Take a look back at Franklin County’s history through news and photos that appeared in local newspapers 25, 50, and 100 years ago on Sept 14th.
25 Years Ago
September 14, 1996 – Saturday
“YMCA can’t attract teens”
Waynesboro Area YMCA is trying again to form a Youth Leaders Club. So far, no one’s signed up. The club is for teens in grades seven through 12.
It’s run by its members, who learn leadership skills through training, community service and personal growth.
Dick Martz, YMCA executive director, is baffled by the lack of response.
“Teen-agers complain about not having anything to do or no place to go. We offer them something they can run, and we get no takers,” he said.
Steven Layton, youth program director, is disappointed but believes another approach, other than posters and newspaper advertising, is needed to inform teens about the club.
“We need to talk to them … one on one,” he said.
“We can start with a few members and build on that.”
Mark Scott, 14, of Quincy, and Darin Johnson, 14, of Waynesboro, didn’t know about the club.
It’s difficult, they said, to get teens involved in meetings and working on projects.
“We get enough of that in school,” Scott said.
Johnson said, “Maybe this isn’t the time of the year to start a club. Kids are into football and getting back to school.”
The YMCA had a Youth Leaders Club from the late 1980s to the early 1990s. It faltered due to lack of participation. “
At times, we had a lot of members,” Martz said. “Other times, we struggled to get members. I can’t put my finger on what it is.”
Club members would decide how often to meet and what activities they would have.
They would help with the YMCA’s day camp, preschool, dances and gymnastics. They could also hold dances and take trips.
50 Years Ago
Sept 14, 1971 – Tuesday
“Audubon Films Start Oct. 5”
The tenth season of Audubon Wildlife Films in Chambersburg will open Tuesday, Oct. 5, in Faust Junior High School auditorium with the film, “Bush-Country- Botswana ,” presented by Robert Wright. All programs start at 8 p.m.
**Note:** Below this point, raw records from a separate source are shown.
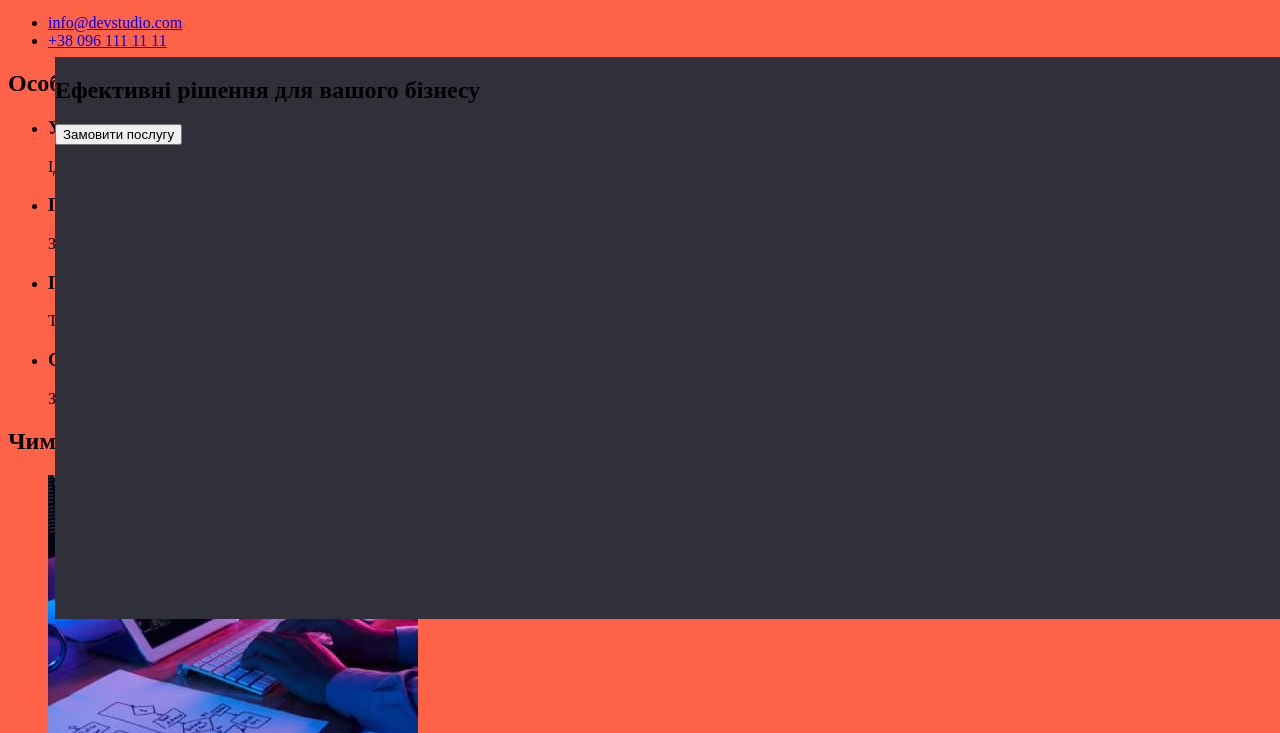
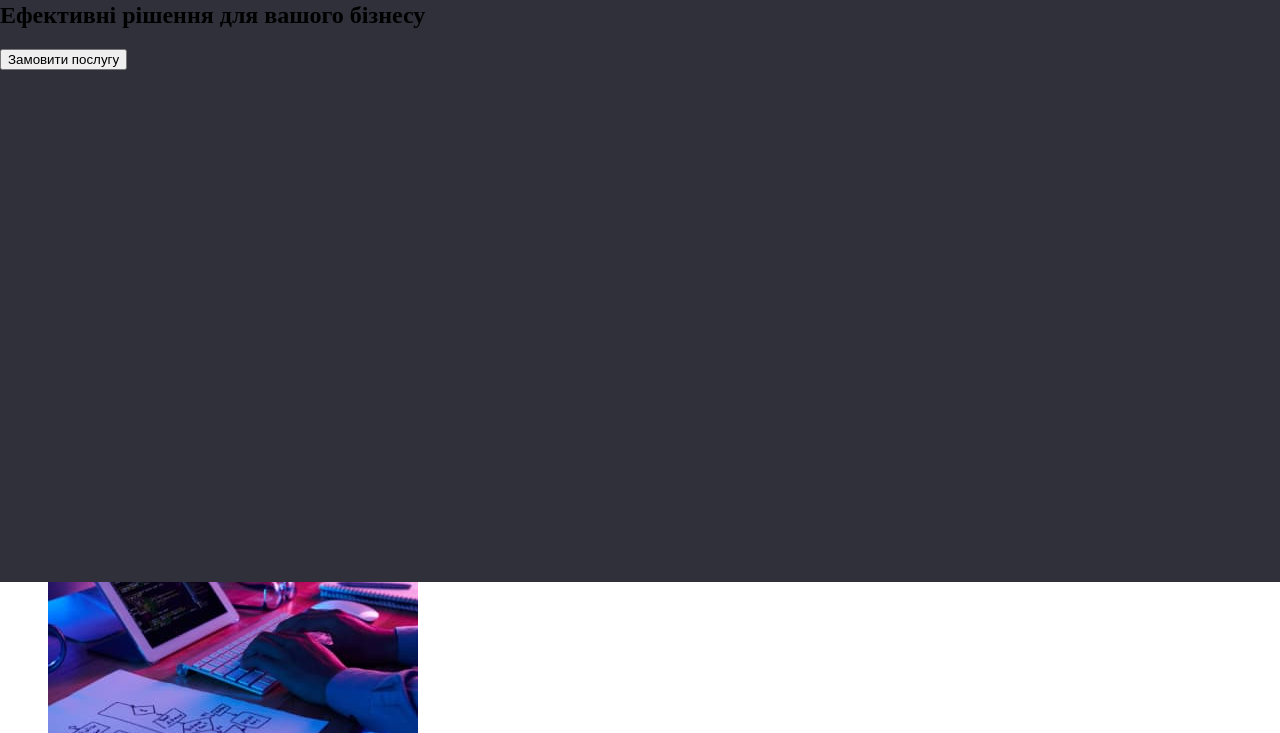
Before and after one commit to PavloMakarychak/goit-markup-hw-02, a plain HTML site: page index.html in a window 1280 px wide. Shown: the part 98-831 px from the top of the page. Drawn offline with Linux system fonts and the light colour scheme.

Commit message:
ДЗ 2 додав портфоліо

```diff
--- a/css/styles.css
+++ b/css/styles.css
@@ -1,16 +1,12 @@
-body {
-    position: relative;
-    width: 1600px;
-    height: 2346px;
+body{
+    background: #FFFFFF
+}
+.hero{
+    position: absolute;
+width: 1600px;
+height: 600px;
+left: 0px;
+top: 80px;
 
-    background: tomato;
+background: #2F303A;
 }
-
-.hero {
-    position: absolute;
-    width: 1487px;
-    height: 562px;
-    left: 47px;
-    top: 147px;
-    background: #2F303A
-}
```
The other three films and lectures will be presented as follows: Monday, Nov. 15, “The Shandon Hills,” by Greg McMillan; Wednesday, Jan. 5, “Acadian Reflections,” by Robert E. Fultz, and Thursday, March 9, “Mule Deer Country,” by Buzz Moss.
Conococheague Naturalists, sponsors of the series here, reports a mistake in the day and date of the last film as printed on the tickets and inside the Audubon brochure announcing the films. The tickets and the explanatory material inside the brochure list the last showing as Friday, March 10. This is in error. The actual date is Thursday, March 9.
100 Years Ago
September 14, 1921 – Wednesday
“Franklin County Has Large Sycamore”
Berk’s county big sycamore tree, with a height of 108 feet and a spread of 100 feet, has four rivals which exceed it in measurements, according to records made by the state forestry department.
These trees, which were inspected by Dr. J. S. Illick, head of the research bureau, are in other counties.
The Linglestown tree in Dauphin county is 125 feet high and has a spread of 135 feet, being twenty-five feet in circumference at the base.
Franklin county’s record sycamore has a spread of 114 feet with a height of 125 feet while Bucks county has one with a spread of 115 feet.
Lancaster county claims another which is 102 feet high and spreads 138 feet, being twenty-seven and one-half feet In circumference at the base.